(DATA FOR THIS EXERCISE Opens)

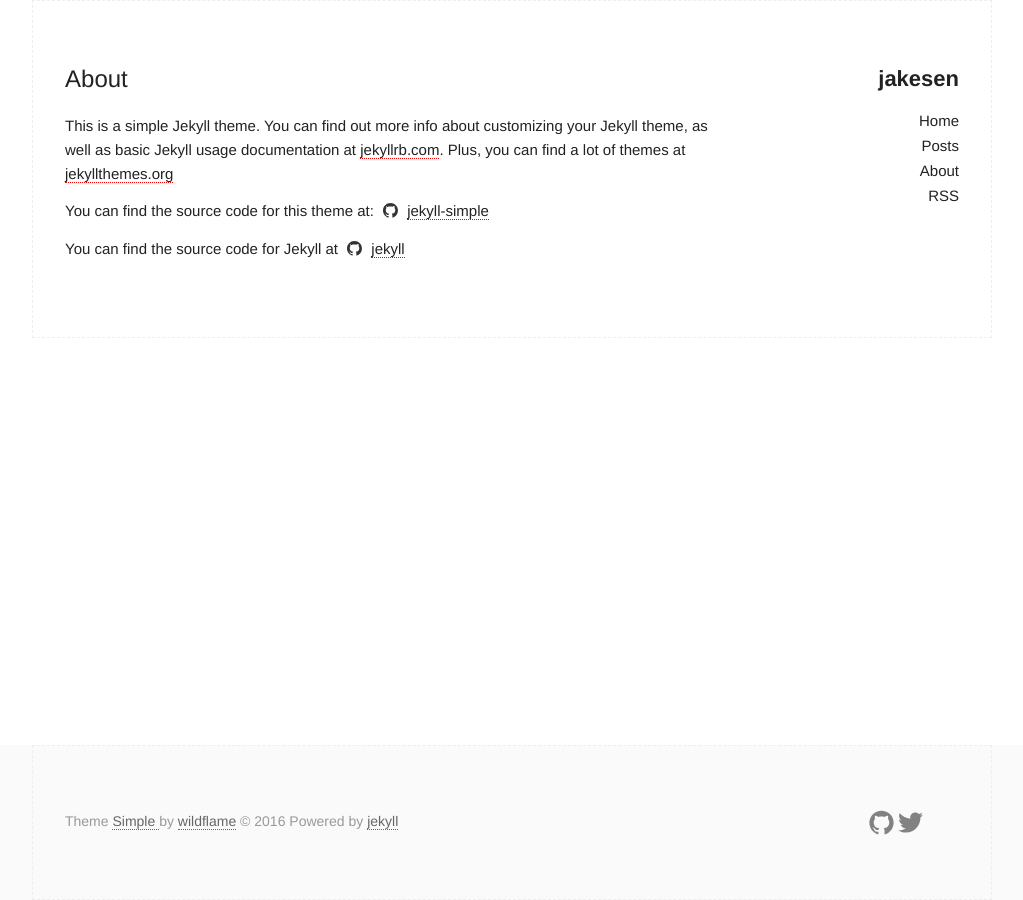
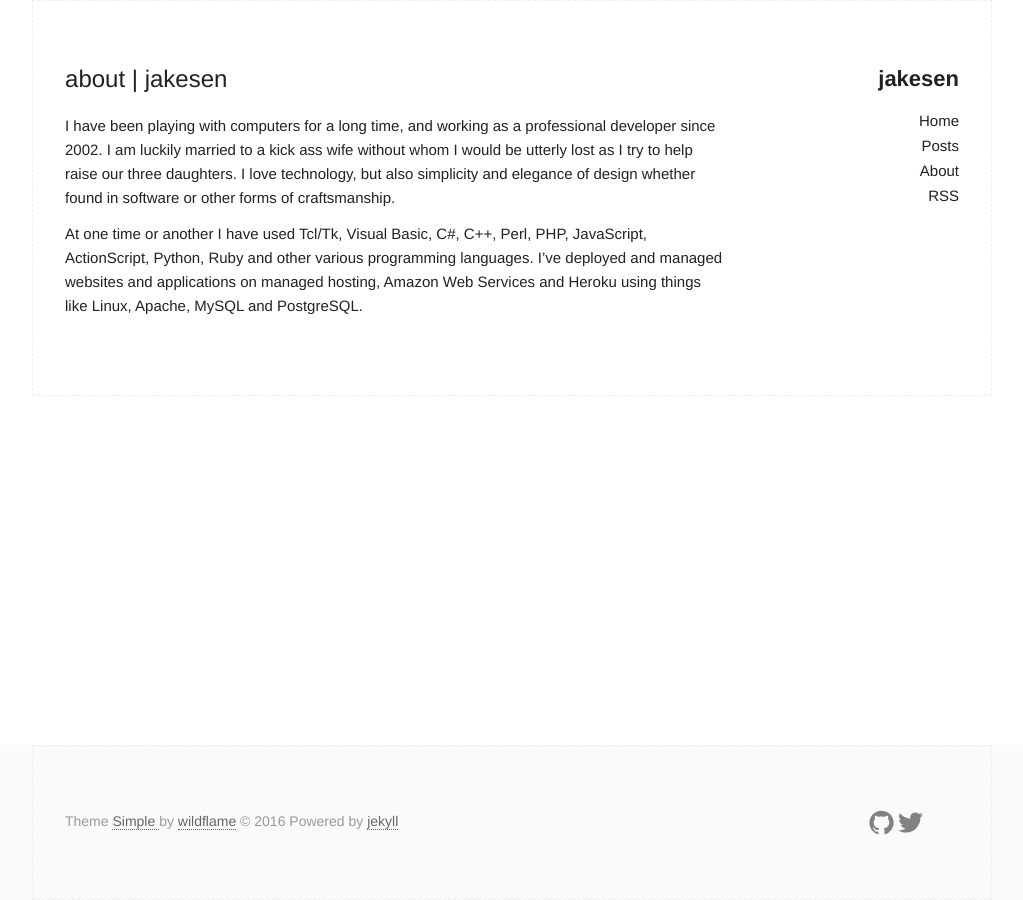
Before and after one commit to jakesen/jakesen.github.io, a Jekyll site: the page built from about.md, in a window 1280 px wide. Shown: the whole page, without its empty margins (128-1151 px from the left). Built offline with Jekyll 4.4.1, drawn with Linux system fonts in a browser that asks for light colours.

Commit message:
Update about page

```diff
--- a/about.md
+++ b/about.md
@@ -1,11 +1,9 @@
 ---
 layout: page
-title: About
+title: about | jakesen
 permalink: /about/
 ---
 
-This is a simple Jekyll theme. You can find out more info about customizing your Jekyll theme, as well as basic Jekyll usage documentation at [jekyllrb.com](http://jekyllrb.com/).  Plus, you can find a lot of themes at [jekyllthemes.org](http://jekyllthemes.org/)
+I have been playing with computers for a long time, and working as a professional developer since 2002. I am luckily married to a kick ass wife without whom I would be utterly lost as I try to help raise our three daughters. I love technology, but also simplicity and elegance of design whether found in software or other forms of craftsmanship.
 
-You can find the source code for this theme at: <data data-icon="ei-sc-github"></data>  [jekyll-simple](https://github.com/wild-flame/jekyll-simple)
-
-You can find the source code for Jekyll at <data data-icon="ei-sc-github"></data>  [jekyll](https://github.com/jekyll/jekyll)
+At one time or another I have used Tcl/Tk, Visual Basic, C#, C++, Perl, PHP, JavaScript, ActionScript, Python, Ruby and other various programming languages. I've deployed and managed websites and applications on managed hosting, Amazon Web Services and Heroku using things like Linux, Apache, MySQL and PostgreSQL.
```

(DATA FOR THIS EXERCISE Closes)

### TASK ITEM
Scan the material above for lines that contain the string "Linux", and copy each such line.

### ANSWER BELOW
Before and after one commit to jakesen/jakesen.github.io, a Jekyll site: the page built from about.md, in a window 1280 px wide. Shown: the whole page, without its empty margins (128-1151 px from the left). Built offline with Jekyll 4.4.1, drawn with Linux system fonts in a browser that asks for light colours.
+At one time or another I have used Tcl/Tk, Visual Basic, C#, C++, Perl, PHP, JavaScript, ActionScript, Python, Ruby and other various programming languages. I've deployed and managed websites and applications on managed hosting, Amazon Web Services and Heroku using things like Linux, Apache, MySQL and PostgreSQL.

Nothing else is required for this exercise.